Crew members on a Cathay Pacific flight from Hong Kong to the United States witnessed last week's North Korean missile test from a distance, the South China Morning Post reports.
The airline confirmed that crew aboard flight CX893 from Hong Kong to San Francisco saw the early morning intercontinental ballistic missile (ICBM) test from afar on November 29 as the passenger plane flew over Japan.
The crew members notified Japanese air traffic control officials of their suspected sighting of the missile's re-entry. The ICBM was launched at 2.18am China Standard Time (CST).
A Cathay Pacific spokesperson told SCMP that the flight operations remained normal and were unaffected. The airline will not change routes or other operating procedures, but said that it would be on alert and review the situation.
An image from last week's DPRK missile test
In an internal message to Cathay Pacific employees, general manager Mark Hoey informed staff of the incident, writing:
Today [date unspecified] the crew of CX893 reported, "Be advised, we witnessed the DPRK missile blow up and fall apart near our current location." We advised ATC [air traffic control] and ops [operations] normal. Looking at the actual plots, CX096 [a Cathay Pacific cargo flight] might have been the closest, at a few hundred miles laterally.
The Alaska-bound cargo flight (CX096) was also over Japan when the missile made its re-entry.
Pilots of two Korean Air flights also reportedly witnessed flashes of light believed to be from the missile launch, according to an unnamed airline official. The planes were on their way to Incheon International Airport near the South Korean capital of Seoul, en route from Los Angeles and San Francisco.
The captain of the first plane reported seeing a flash to Japanese ground control about an hour after North Korea fired what it said was a new intercontinental ballistic missile.
Japan’s defence minister said the missile landed in the Sea of Japan (East Sea) about that time.
The airline official said the captain of the second plane made a similar report four minutes later as his plane passed along the same route.
He said both planes safely landed at Incheon and the missile didn’t endanger their safety because the trajectory was far enough from the planes’ flight paths.
Jeremy Tam Man-ho, a lawmaker and former pilot, told the SCMP that airlines have the option of re-routing affected flights between Hong Kong, North America, Japan and South Korea in such situations.

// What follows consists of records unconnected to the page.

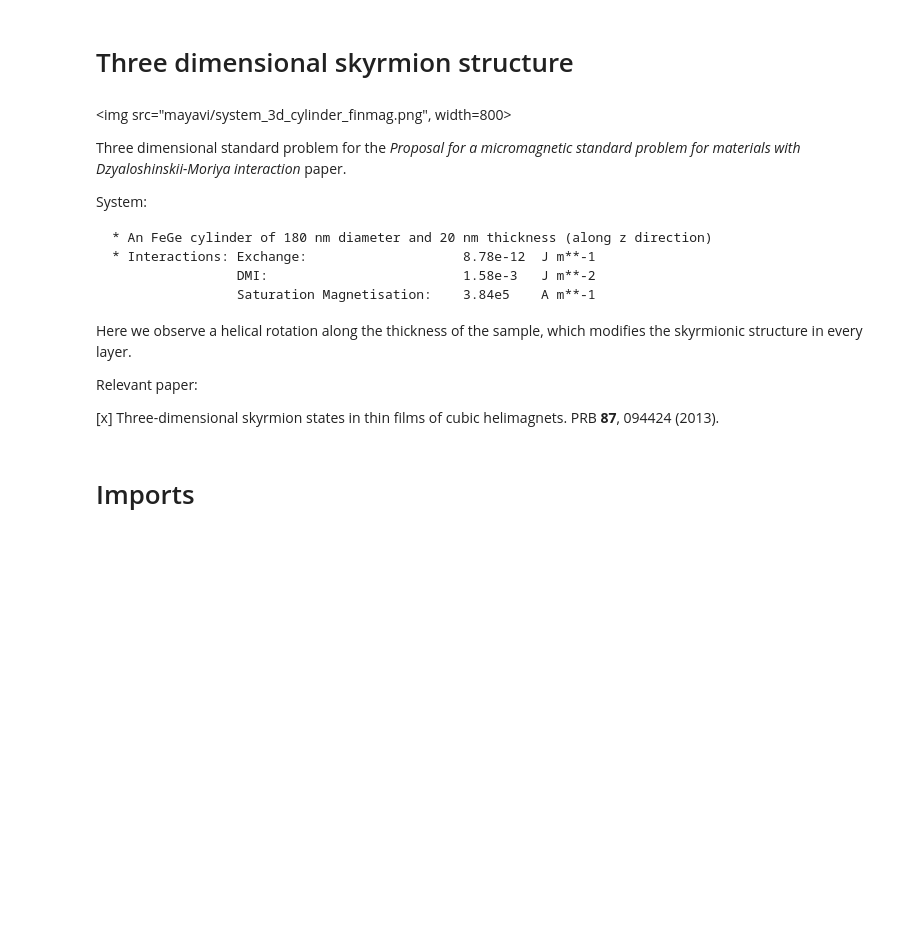
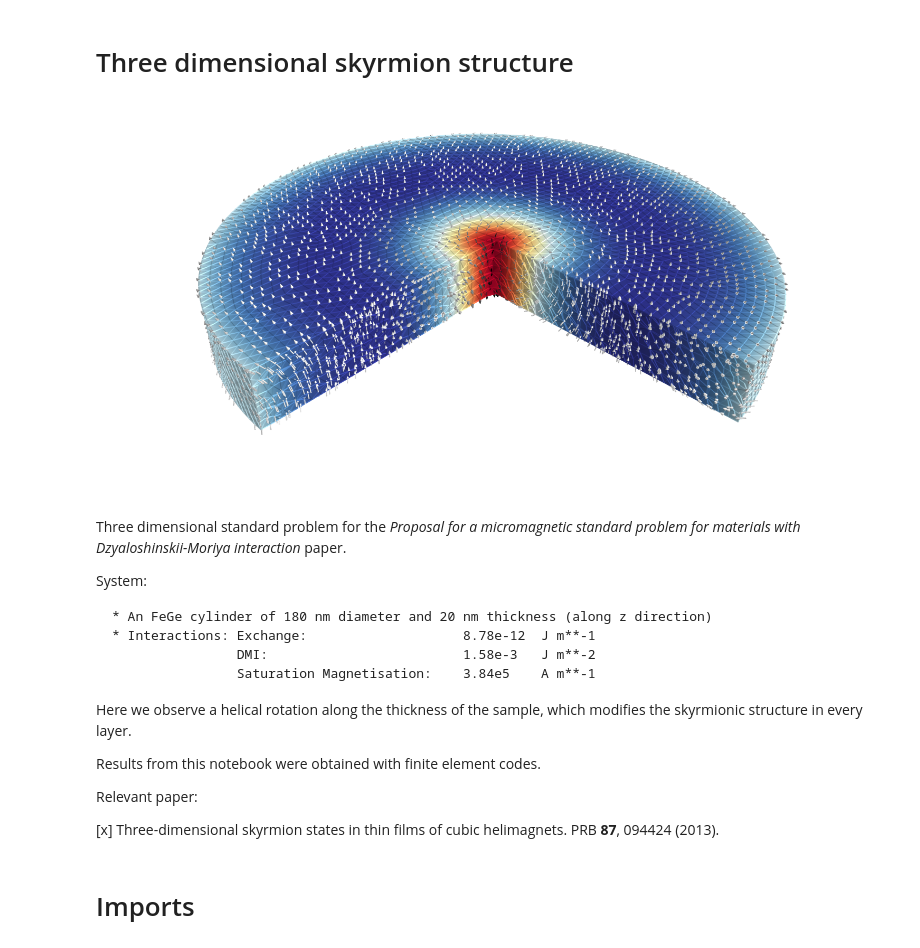
Before and after one commit to fangohr/paper-supplement-standard-problem-dmi, a Jupyter notebook: notebooks/3d_problem_cylinder-finmag.ipynb, the cells around one changed output. Drawn from its saved outputs; the diff is of its cells as text; code cells hidden in the pictures; blank space fills up the shorter version.

```diff
--- a/notebooks/3d_problem_cylinder-finmag.ipynb
+++ b/notebooks/3d_problem_cylinder-finmag.ipynb
@@ -1,8 +1,11 @@
 # %% [markdown]
 # Three dimensional skyrmion structure
+# %%
+from IPython.display import Image
+Image("mayavi/system_3d_cylinder_finmag.png")
+# %% [output]
+[figure, added]
 # %% [markdown]
-<img src="mayavi/system_3d_cylinder_finmag.png", width=800>
-
 Three dimensional standard problem for the *Proposal for a micromagnetic standard problem for materials with Dzyaloshinskii-Moriya interaction* paper.
 
 System:
@@ -16,6 +19,7 @@ System:
 
 Here we observe a helical rotation along the thickness of the sample, which modifies the skyrmionic structure in every layer.
 
+Results from this notebook were obtained with finite element codes.
 
 Relevant paper:
 
```
Also changed, not shown: parts of 11 cells of this notebook, 5 other files.
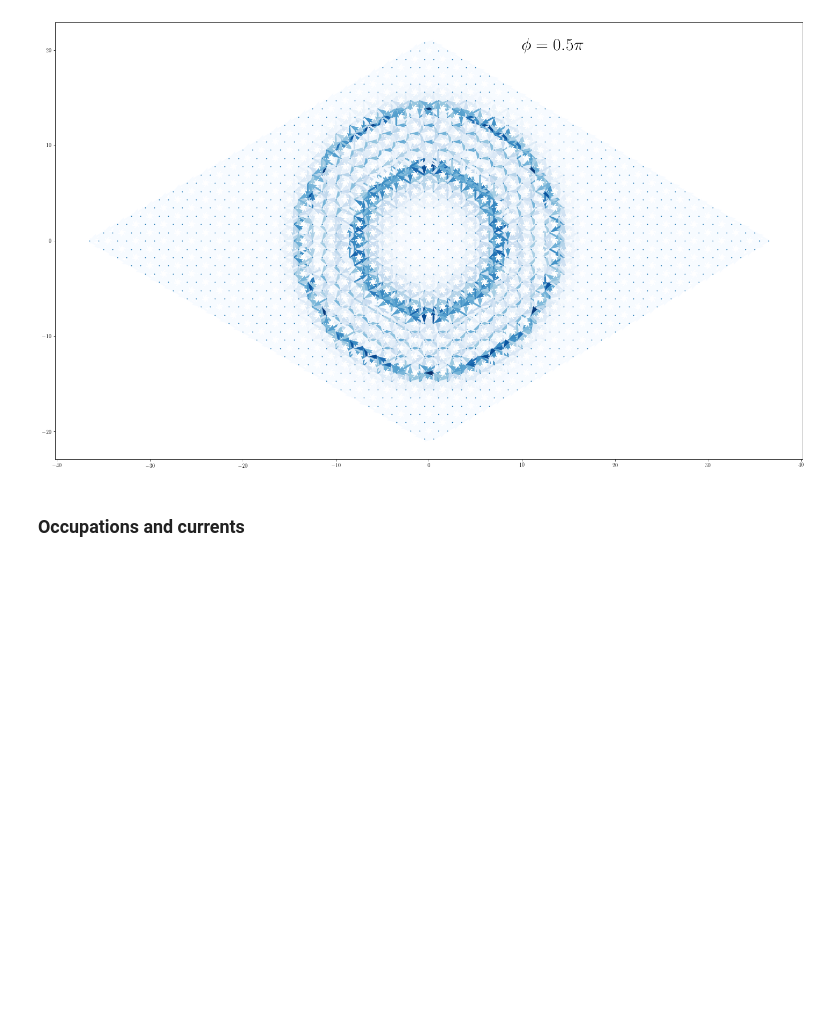
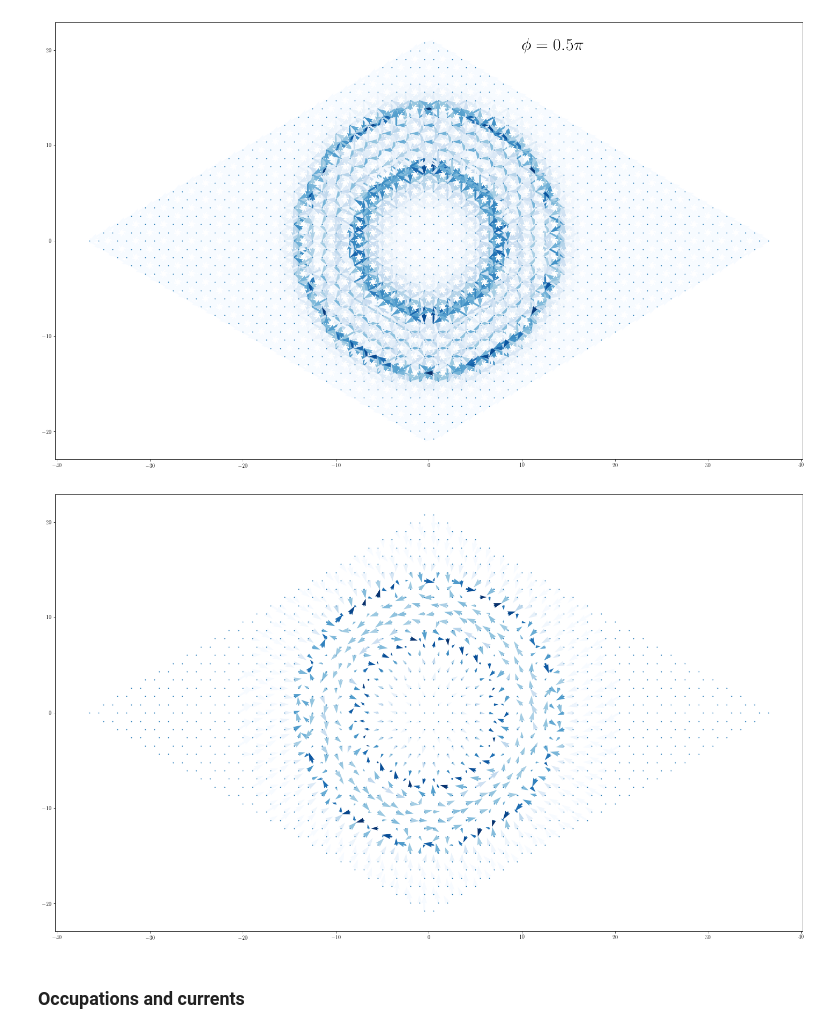
Before and after one commit to juanjosegarciaripoll/haldane, a Jupyter notebook: main.ipynb, the cells around one changed output. Drawn from its saved outputs; the diff is of its cells as text; code cells hidden in the pictures; blank space fills up the shorter version.

```diff
--- a/main.ipynb
+++ b/main.ipynb
@@ -147,6 +146,28 @@ plt.text(10, 20, r'$\phi = {}\pi$'.format(dphi), fontsize=32)
 plt.show()
 # %% [output]
 [figure]
+# %%
+currents = 2*np.imag(ham.A*Γ)
+
+x = lattice.xy_coords[:, 0]
+y = lattice.xy_coords[:, 1]
+u = np.zeros(lattice.L, np.float64)
+v = np.zeros(lattice.L, np.float64)
+c = np.zeros(lattice.L, np.float64)
+
+for i in range(lattice.L):
+    j = np.nonzero(currents[i] > 1e-7)[0]
+    if len(j) > 0:
+        u[i] = np.sum(currents[i, j]*lattice.xy_coords[j, 0])/np.sum(currents[i, j]) - x[i]
+        v[i] = np.sum(currents[i, j]*lattice.xy_coords[j, 1])/np.sum(currents[i, j]) - y[i]
+        c[i] = np.sum(currents[i, j])
+
+fig = plt.figure(figsize=(25, 15))
+plt.quiver(x, y, u, v, c, cmap='Blues', scale=1, units='xy', angles='xy', scale_units='xy')
+plt.scatter(lattice.xy_coords[:, 0], lattice.xy_coords[:, 1], s=1)
+plt.show()
+# %% [output]
+[figure, added]
 # %% [markdown]
 ### Occupations and currents
 # %%
```
Also changed, not shown: parts of 43 cells of this notebook, 2 other files.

As CNN notes, the DPRK's missile tests could pose a serious threat to commercial flights.
The new ICBM, named the Hwasong-15, crash landed in the Sea of Japan early last Wednesday morning after flying 950 kilometers and reaching an altitude of nearly 4,500 kilometers (higher than any of its predecessors). The missile, said to be the most powerful one tested to date, can carry a “super large heavy warhead" and may put the entire continental US in range.